The first thing to disappear was reports indicating investigators are close to finding his killers. The second thing is advertising on Russian Public Television.
After showing initial enthusiasm for finding Mr. Listyev's killers that his popularity demanded, overworked lawmen have quieted down about the case.
Investigators indicated shortly after the apparent contract killing that Mr. Listyev, Russian Public Television's executive director, fell victim to a battle for the lucrative right to wholesale media on Russia's largest TV station and that they were concentrating their investigation on the ad industry.
As the search for the killers drags on, so does the moratorium on advertising at Russian Public Television, the 49% privately held company that took over the Channel One airwaves from state-run Ostankino April 1 as planned. That move went through despite lawmakers' bids to reverse the partial privatization of the network.
Mr. Listyev was killed shortly after Russian Public Television officials announced the April 1 halt on "irritating" advertising. But the halt was immediately understood as a bid to seize media wholesaling at the network from middlemen companies.
Russian Public Television went ahead with the moratorium despite the tragedy, trading ads for a mix of new-fangled computer graphics and still photographs of snow-draped woods, the Kremlin and the Ostankino TV tower that dominated screens between shows during the Soviet era.
Advertising executives say they have suffered little from the ban because a soft market in the first quarter of this year after Russia's big advertising boom prevented other networks from taking advantage of the ban by raising prices.
Bruce Macdonald, director general of BBDO Marketing here, said that while TV rate card prices have remained more or less stationary in recent months, the media wholesalers have deepened the discounts that determine the real price of airtime for advertisers. He predicted by early May there could be actual cuts in rate card prices.

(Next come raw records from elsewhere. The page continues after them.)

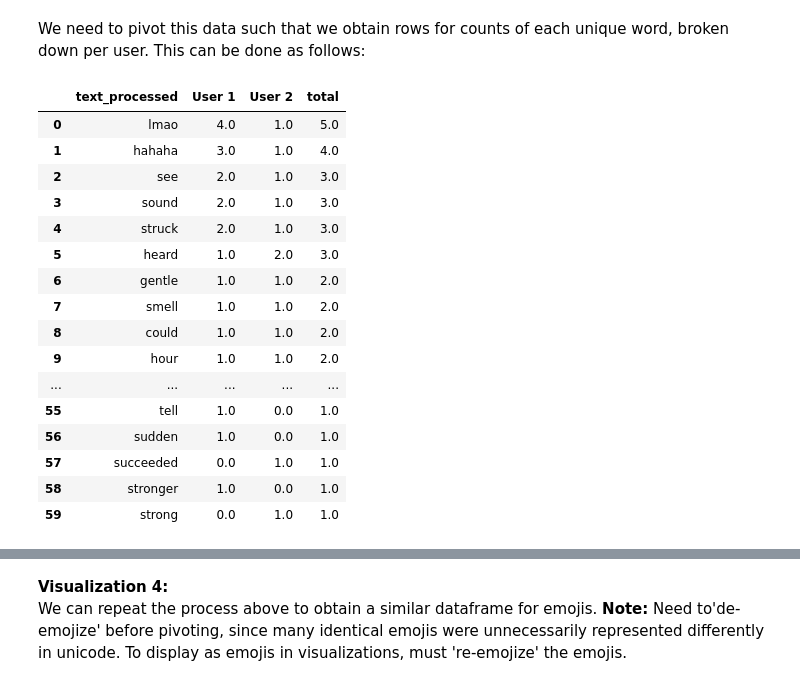
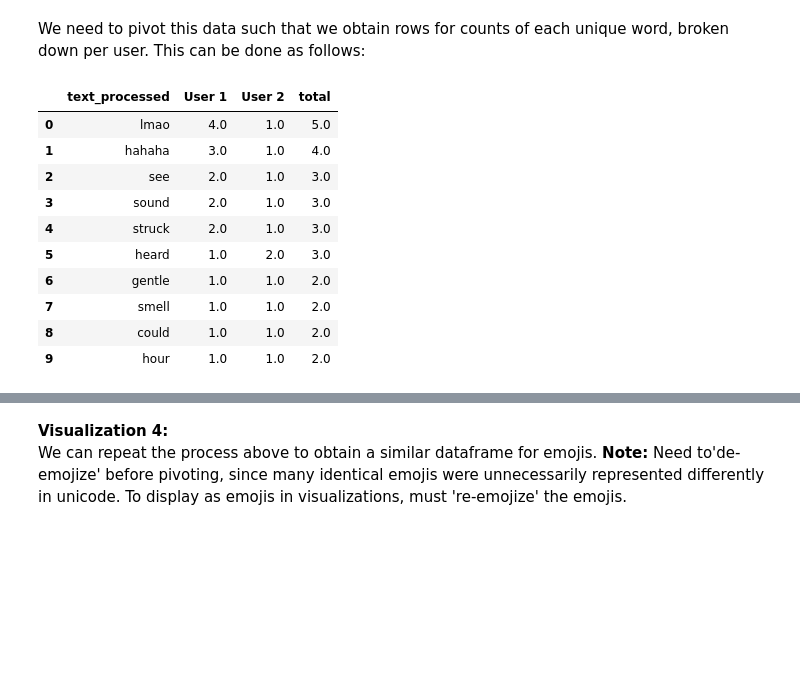
Before and after one commit to shenal-siri/WhatsApp-Chat-Viz, a Jupyter notebook: Chat-History-Prototyping.ipynb, the cells around one changed output, grey strips where cells are left out. Cells and saved outputs as stored; diff of their text form; code cells hidden in the pictures; blank space fills up the shorter version.

```diff
--- a/Chat-History-Prototyping.ipynb
+++ b/Chat-History-Prototyping.ipynb
@@ -452,0 +463,3 @@ print(messages['text_processed'].iloc[-1])
+# %%
+messages['keyword_count'] = messages['text_processed'].apply(len)
+messages.head()
@@ -539,36 +570,32 @@ text_expanded.head()
 # %% [markdown]
 We need to pivot this data such that we obtain rows for counts of each unique word, broken down per user. This can be done as follows:
 # %%
-testexp = text_expanded.pivot_table(text_expanded,
+# Pivot
+text_expanded_by_user = text_expanded.pivot_table(text_expanded,
                                                   index='text_processed',
                                                   columns='username',
                                                   aggfunc=len).fillna(0)
 
-testexp['total'] = testexp.sum(axis=1)
+# Create and populate a 'total' column
+text_expanded_by_user['total'] = text_expanded_by_user.sum(axis=1)
 
 # Sort by most common words
-testexp.sort_values(by='total', ascending=False, inplace=True)
+text_expanded_by_user.sort_values(by='total', ascending=False, inplace=True)
 
 # Re-index dataframe and fix column naming
-testexp = testexp.reset_index()
-testexp.rename_axis(None, axis=1, inplace=True)
+text_expanded_by_user = text_expanded_by_user.reset_index()
+text_expanded_by_user.rename_axis(None, axis=1, inplace=True)
 
-testexp.head(60)
+text_expanded_by_user.head(10)
 # %% [output]
 |  | text_processed | User 1 | User 2 | total |
 | 0 | lmao | 4.0 | 1.0 | 5.0 |
 | 1 | hahaha | 3.0 | 1.0 | 4.0 |
 | 2 | see | 2.0 | 1.0 | 3.0 |
 | 3 | sound | 2.0 | 1.0 | 3.0 |
 | 4 | struck | 2.0 | 1.0 | 3.0 |
 | 5 | heard | 1.0 | 2.0 | 3.0 |
 | 6 | gentle | 1.0 | 1.0 | 2.0 |
 | 7 | smell | 1.0 | 1.0 | 2.0 |
 | 8 | could | 1.0 | 1.0 | 2.0 |
 | 9 | hour | 1.0 | 1.0 | 2.0 |
-| ... | ... | ... | ... | ... |
-| 55 | tell | 1.0 | 0.0 | 1.0 |
-| 56 | sudden | 1.0 | 0.0 | 1.0 |
-| 57 | succeeded | 0.0 | 1.0 | 1.0 |
-| 58 | stronger | 1.0 | 0.0 | 1.0 |
-| 59 | strong | 0.0 | 1.0 | 1.0 |
```
Also changed, not shown: parts of 24 cells of this notebook.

But while a dry period for advertising in Russia-partially fueled by the collapse of several Russian investment companies-may have taken some of the wind out of the sails of media wholesalers, Russian and Western executives said the middelman system will remain in place at Russian Public Television, as it has on other networks.
"I think we will find some form of media wholesaler or media wholesaling organization playing the same or a similar role" as before Mr. Listyev's killing, Mr. Macdonald said of Russian Public Television.
Network officials have said the halt on advertising would last three months, through July 1, but local ad agency officials maintain that date is not firm and that the ban could last through the summer.